Problem requirements:
Filter the entries for the word "March". Copy each line in which it occurs.

+++ Recorded information

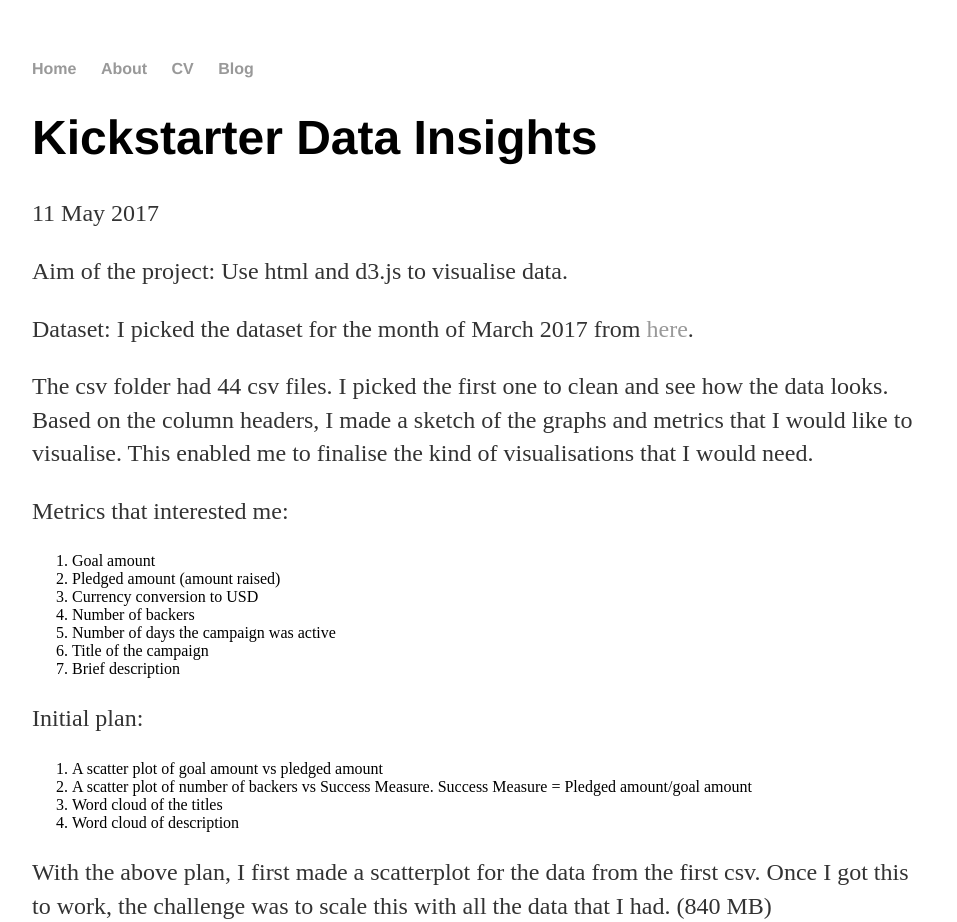
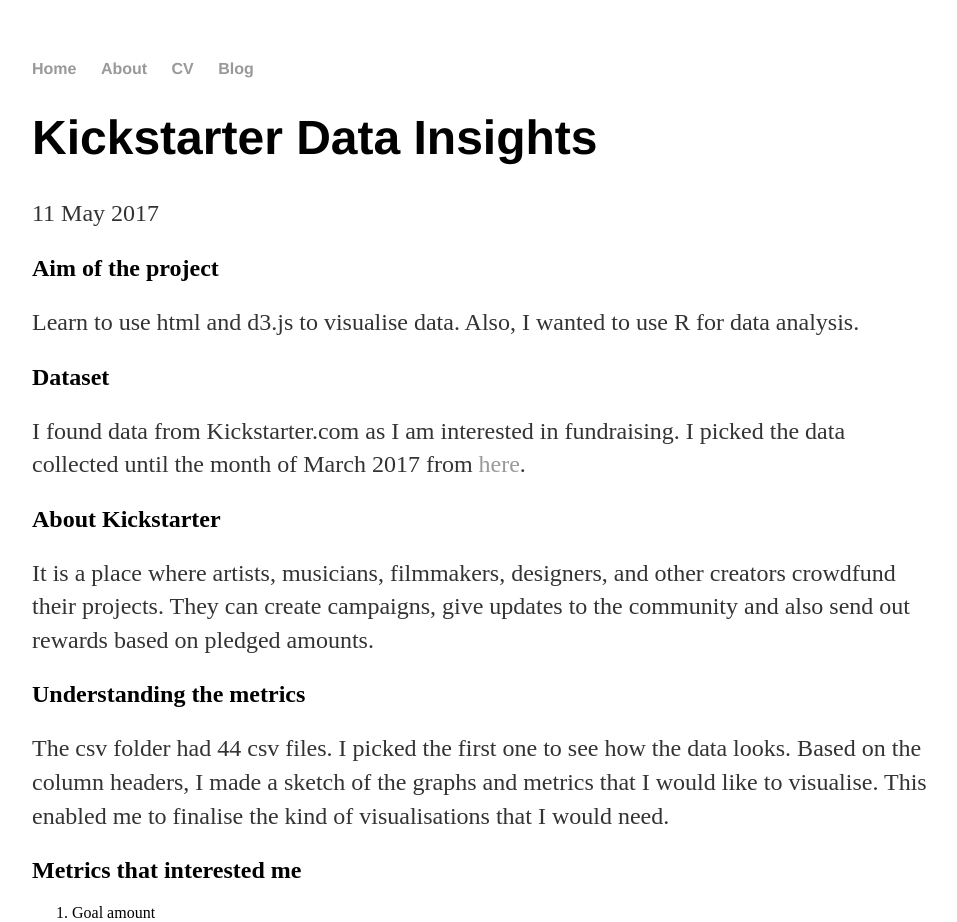
Before and after one commit to UpadhyayBindu/UpadhyayBindu.github.io, a Jekyll site: the page built from _posts/2017-05-11-kickstarter-data-insights.md, in a window 1280 px wide and 1400 px high. Shown: the top 922 px of the window, without its empty margins (160-1117 px from the left). Built offline with Jekyll 4.4.1, drawn with Linux system fonts in a browser that asks for light colours; our own code applies the rules of GitHub Pages for plain Markdown files; some of the changed text lies outside the part shown.

Commit message:
Updated with more analysis

```diff
--- a/_posts/2017-05-11-kickstarter-data-insights.md
+++ b/_posts/2017-05-11-kickstarter-data-insights.md
@@ -1,10 +1,16 @@
-Aim of the project: Use html and d3.js to visualise data.
+## Aim of the project
+Learn to use html and d3.js to visualise data. Also, I wanted to use R for data analysis.
 
-Dataset: I picked the dataset for the month of March 2017 from [here](https://webrobots.io/kickstarter-datasets/).
+## Dataset
+I found data from Kickstarter.com as I am interested in fundraising. I picked the data collected until the month of March 2017 from [here](https://webrobots.io/kickstarter-datasets/).
 
-The csv folder had 44 csv files. I picked the first one to clean and see how the data looks. Based on the column headers, I made a sketch of the graphs and metrics that I would like to visualise. This enabled me to finalise the kind of visualisations that I would need.
+## About Kickstarter
+It is a place where artists, musicians, filmmakers, designers, and other creators crowdfund their projects. They can create campaigns, give updates to the community and also send out rewards based on pledged amounts.
 
-Metrics that interested me:
+## Understanding the metrics
+The csv folder had 44 csv files. I picked the first one to see how the data looks. Based on the column headers, I made a sketch of the graphs and metrics that I would like to visualise. This enabled me to finalise the kind of visualisations that I would need.
+
+## Metrics that interested me
 1. Goal amount
 2. Pledged amount (amount raised)
 3. Currency conversion to USD
@@ -13,7 +19,7 @@
 6. Title of the campaign
 7. Brief description
 
-Initial plan:
+## Initial plan
 1. A scatter plot of goal amount vs pledged amount
 2. A scatter plot of number of backers vs Success Measure. Success Measure = Pledged amount/goal amount
 3. Word cloud of the titles
@@ -27,6 +33,37 @@
 
 Here is the graph:
 
-![alt text](https://github.com/UpadhyayBindu/Kickstarterdataanalysis/blob/master/successmeasure.png "Success Measure")
+![alt text](/images/successmeasure.png)
 
-Next is the scatterplot with pledged vs goal amount.
+Next is the scatterplot with pledged vs goal amount. This is how the graph looks:
+
+![alt text](/images/goalvspledged1.png)
+
+As you can see, there are lot of outliers. I cleaned the data and here are some more images.
+
+### Limiting goal and pledged to 10,000,000 USD
+
+If goal<10000000 & pledged<10000000, then we eliminate 67 campaigns.
+
+
+![alt text](/images/goalvspledged2.png)
+
+### Limiting goal and pledged to 1,000,000 USD
+
+
+### Graph of Pledged amount vs Average amount per backer
+![alt text](/images/pledgedvsavgbacker3.png)
+
+#### Limiting pledged amount to 1,000,000 USD and average per backer to 3000 USD:
+
+![alt text](/images/pledgedvsavgbacker2.png)
+
+
+## Some totals
+* Total number of backers = 23,688,868
+* Total number of campaigns = 1,73,026
+* Campaigns with pledged>goal = 76805
+* Campaigns with pledged<goal = 96221
+* Campaigns with no pledged amount = 23,557
+* Total pledged amount = $1,999,596,042
+* Average per backer = $84.4
```
Also changed, not shown: _posts/images/goalvspledged1.png (added), _posts/images/goalvspledged2.png (added), _posts/images/pledgedvsavgbacker2.png (added), _posts/images/pledgedvsavgbacker3.png (added), _posts/images/successmeasure.png (added), _posts/images/textblurb1.png (added), _posts/images/textblurb2.png (added), _posts/images/titletext1.png (added), _posts/images/titletext2.png (added), 2 other files.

++++++

Expected answer:
-Dataset: I picked the dataset for the month of March 2017 from [here](https://webrobots.io/kickstarter-datasets/).
+I found data from Kickstarter.com as I am interested in fundraising. I picked the data collected until the month of March 2017 from [here](https://webrobots.io/kickstarter-datasets/).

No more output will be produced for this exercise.